I’d started smoking on account of Robyn. I’d avoided it all through high school and university, not even a drunken social puff or teenaged experimentation, only to acquiesce to her on one of our first evenings out in the new town. I hadn’t quite figured her out yet and I’d felt, maybe for the first time, alone and unmoored in my new surroundings. I hadn’t wanted to squander my only budding friendship in Bowen by seeming like a killjoy, so I’d taken a drag from her cheap cigarette one summery evening outside a different but near-identical pub. In the months since, I’d come to appreciate the dizzying jolt of nicotine when drunk, and on some occasions found myself yearning for a cigarette after my coffee in the morning, a desire I had to consciously quash.
So we headed out to the muggy and crowded beer garden, following Alan and his mob, and I watched Robyn approach them fearlessly. I hung back, cowed. I always a felt a little cowed around her. She was a kindergarten teacher but radiated a rebellious and youthful edge; I was merely wearing a sun dress.
“Your mate – does she want one too?” Alan looked at me, holding out a cigarette. I stepped closer, taking it from him. He lit it for me.
“Hi,” I said, exhaling a cloud of smoke, feeling stupid. I looked over to Robyn, who was talking to one of Alan’s friends. She didn’t look back to me.
“Hey. I’m Alan.”
“Olive, huh?” He exhaled purposefully, directing smoke away from my face. It was a breezeless night, and the smoke hung around for a moment, like an apparition.
“Yeah. It’s an old-fashioned name”.
He sized me me up with flinty blue eyes.
“You’re a teacher?”
“Um – yes? Did Robyn tell you that or something?”
“No. It’s just a good guess.” He grinned.
“Yeah. Y’know, I can tell you’re not a local – that’s a compliment – and we don’t get tourists ‘round here. So I figured you were some kinda, like, visiting professional. Like a nurse or a doctor.”
“So, why couldn’t I be a nurse or a doctor?”
“Doctor? Nah, too young. Nurse – I mean, yeah, I guess ya coulda been. But I woulda been wrong, wouldn’t I’ve?” he said, stubbing the rest of his smoke onto a lattice wall.
“Hm. And what do you do?”

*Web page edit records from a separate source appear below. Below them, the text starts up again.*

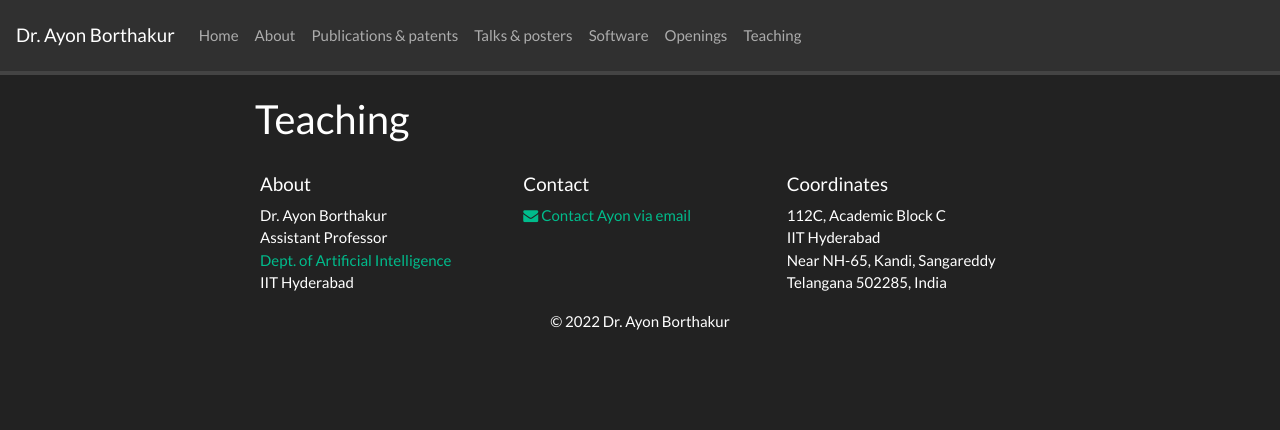
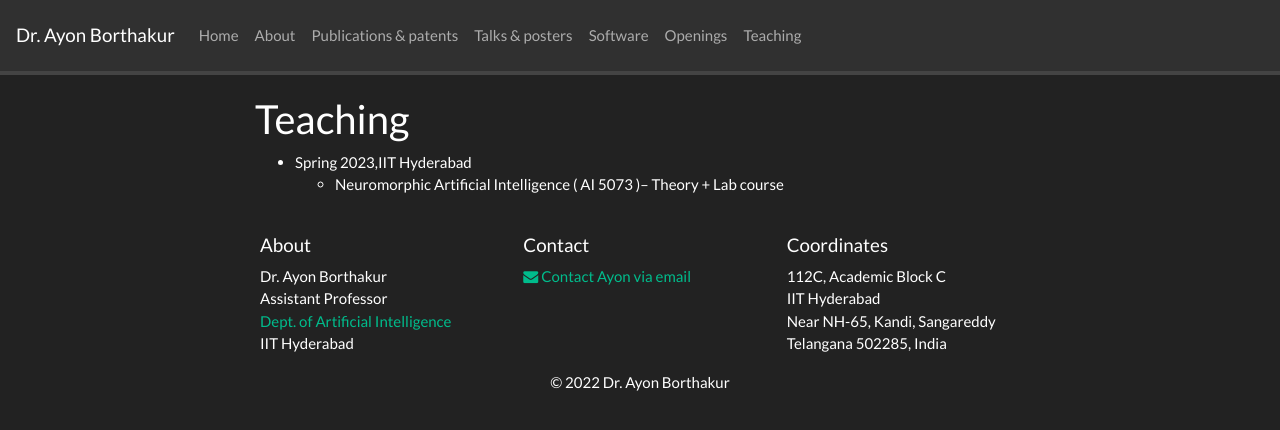
Before and after one commit to BorthakurAyon/borthakurayon.github.io, a Jekyll site: the page built from _pages/teaching.md, in a window 1280 px wide. Shown: the top 430 px of the page. Built offline with Jekyll 4.4.1, drawn with Linux system fonts in a browser that asks for light colours; nearby versions of some CDN libraries; a style sheet for code colours, icons or effects is not loaded.

Commit message:
Update teaching.md

```diff
--- a/_pages/teaching.md
+++ b/_pages/teaching.md
@@ -6,6 +6,10 @@ permalink: /teaching/
 ---
 
 ## Teaching
+* Spring 2023,IIT Hyderabad
+    * Neuromorphic Artificial Intelligence ( AI 5073 )-- Theory + Lab course
+
+
 <!---
 
 * Lecturer (Teaching Fellow), University of Illinois at Urbana--Champaign
```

Alan pointed to the embroidered company name of his vest, some mining conglomerate that ate up the dirt in places like this and spat out coal.
“FIFO diesel fitter out at the mines. We all just got back from a week on,” he said, gesturing to his friend group. I pointed to the man Robyn was talking with, who, like Alan, was a working-class kind of handsome but wasn’t in reflective yellow or covered in grime.
“Oi, that’s Julian. Police recruit. He’s kind of new here, too. Good value, though. For a copper.”
We stood out there and spoke for probably half an hour, Alan and I and Robyn and Julian, aided by wine and beer fetched by Alan at one point. Alan would touch my arm, accidentally at first then more purposefully, several times. I went home with him and Robyn with Alan, and we recounted our respective evenings in whispered tones at work on the following Monday, suddenly feeling filled with possibility. It’s sad, actually, how exciting it was, in those days, to meet someone new.
Robyn’s and I’s lives mirrored each other for the next few years.
We’d get married to the men we met that night, our eventual pregnancies mostly lined up, and we took maternity leave in such a way that we’d both return to full-time work at about the same time. But the similarities would stop there, really. Whereas Julian and Robyn’s marriage would eventually disintegrate into a messy divorce (and although their divorce was predicated on the incident, at least indirectly), mine would be stolen from me by Alan himself, first gradually and then all at once. He’d steal from me violently, in a ball of flames that swallowed up both he and my children, and I’d be left holding the pieces of a life fragmented by choices that only make sense in a disembodied way, like looking down at myself undergoing surgery.
I guess I’m getting ahead of myself.